→ ASSIGNMENT
Could you restate every entry word for word, minus the pictures?

[Screenshot and code edit data]
◆ ◆ ◆ ◆ ◆
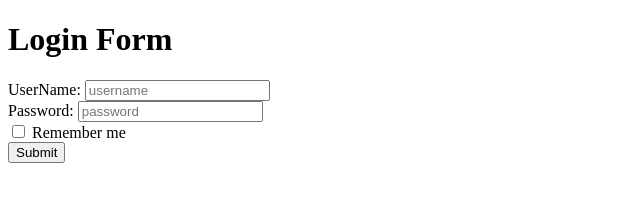
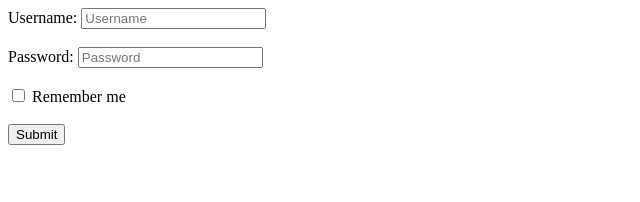
Before and after one commit to acciojob/remember-me-login-form-jagrutiburde0413, a website: page main.html in a window 1280 px wide. Shown: the whole page, without its empty margins (0-640 px from the left). Drawn offline with Linux system fonts and the light colour scheme.

Commit message:
created a submission

```diff
--- a/main.html
+++ b/main.html
@@ -6,20 +6,19 @@
 	<link rel="stylesheet" href="styles.css">
 </head>
 
-<body><form><h1>Login Form</h1>
-	<lable for="username">UserName: </lable>
+<body> <form onsubmit="handleSubmit(); return false;">
+  <label for="username">Username:</label>
+  <input type="text" id="username" placeholder="Username" required><br><br>
 
-	<input type="text" placeholder="username" id="username">
-		<br>
-	<lable for="passeord">Password: </lable>
-	<input type="password" placeholder="password" id="password">
-	<br>
-	<input type="checkbox" id="checkbox">
-	<lable for="checkbox">Remember me</lable>
-	<br>
-	 <input type="submit" id="submit" value="Submit"></form>
+  <label for="password">Password:</label>
+  <input type="password" id="password" placeholder="Password" required><br><br>
 
-	<!-- the entire body must be written by student -->
+  <input type="checkbox" id="checkbox">
+  <label for="checkbox">Remember me</label><br><br>
+
+  <input type="submit" id="submit" value="Submit">
+</form>
+
     <script type="text/javascript" src="./script.js">
 </script>
 
--- a/script.js
+++ b/script.js
@@ -1,5 +1,4 @@
-//your JS code here. If required.
-  document.getElementById('submit').addEventListener('click', handleSubmit);
+
   document.addEventListener('DOMContentLoaded', function() {
     // Check if there are saved details in local storage
     var savedUsername = localStorage.getItem('username');
```
Lines whose indentation alone changed are shown as unchanged.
◆ ◆ ◆ ◆ ◆
→ OUTPUT FOR THIS EXERCISE
Before and after one commit to acciojob/remember-me-login-form-jagrutiburde0413, a website: page main.html in a window 1280 px wide. Shown: the whole page, without its empty margins (0-640 px from the left). Drawn offline with Linux system fonts and the light colour scheme.

Commit message:
created a submission

```diff
--- a/main.html
+++ b/main.html
@@ -6,20 +6,19 @@
 	<link rel="stylesheet" href="styles.css">
 </head>
 
-<body><form><h1>Login Form</h1>
-	<lable for="username">UserName: </lable>
+<body> <form onsubmit="handleSubmit(); return false;">
+  <label for="username">Username:</label>
+  <input type="text" id="username" placeholder="Username" required><br><br>
 
-	<input type="text" placeholder="username" id="username">
-		<br>
-	<lable for="passeord">Password: </lable>
-	<input type="password" placeholder="password" id="password">
-	<br>
-	<input type="checkbox" id="checkbox">
-	<lable for="checkbox">Remember me</lable>
-	<br>
-	 <input type="submit" id="submit" value="Submit"></form>
+  <label for="password">Password:</label>
+  <input type="password" id="password" placeholder="Password" required><br><br>
 
-	<!-- the entire body must be written by student -->
+  <input type="checkbox" id="checkbox">
+  <label for="checkbox">Remember me</label><br><br>
+
+  <input type="submit" id="submit" value="Submit">
+</form>
+
     <script type="text/javascript" src="./script.js">
 </script>
 
--- a/script.js
+++ b/script.js
@@ -1,5 +1,4 @@
-//your JS code here. If required.
-  document.getElementById('submit').addEventListener('click', handleSubmit);
+
   document.addEventListener('DOMContentLoaded', function() {
     // Check if there are saved details in local storage
     var savedUsername = localStorage.getItem('username');
```
Lines whose indentation alone changed are shown as unchanged.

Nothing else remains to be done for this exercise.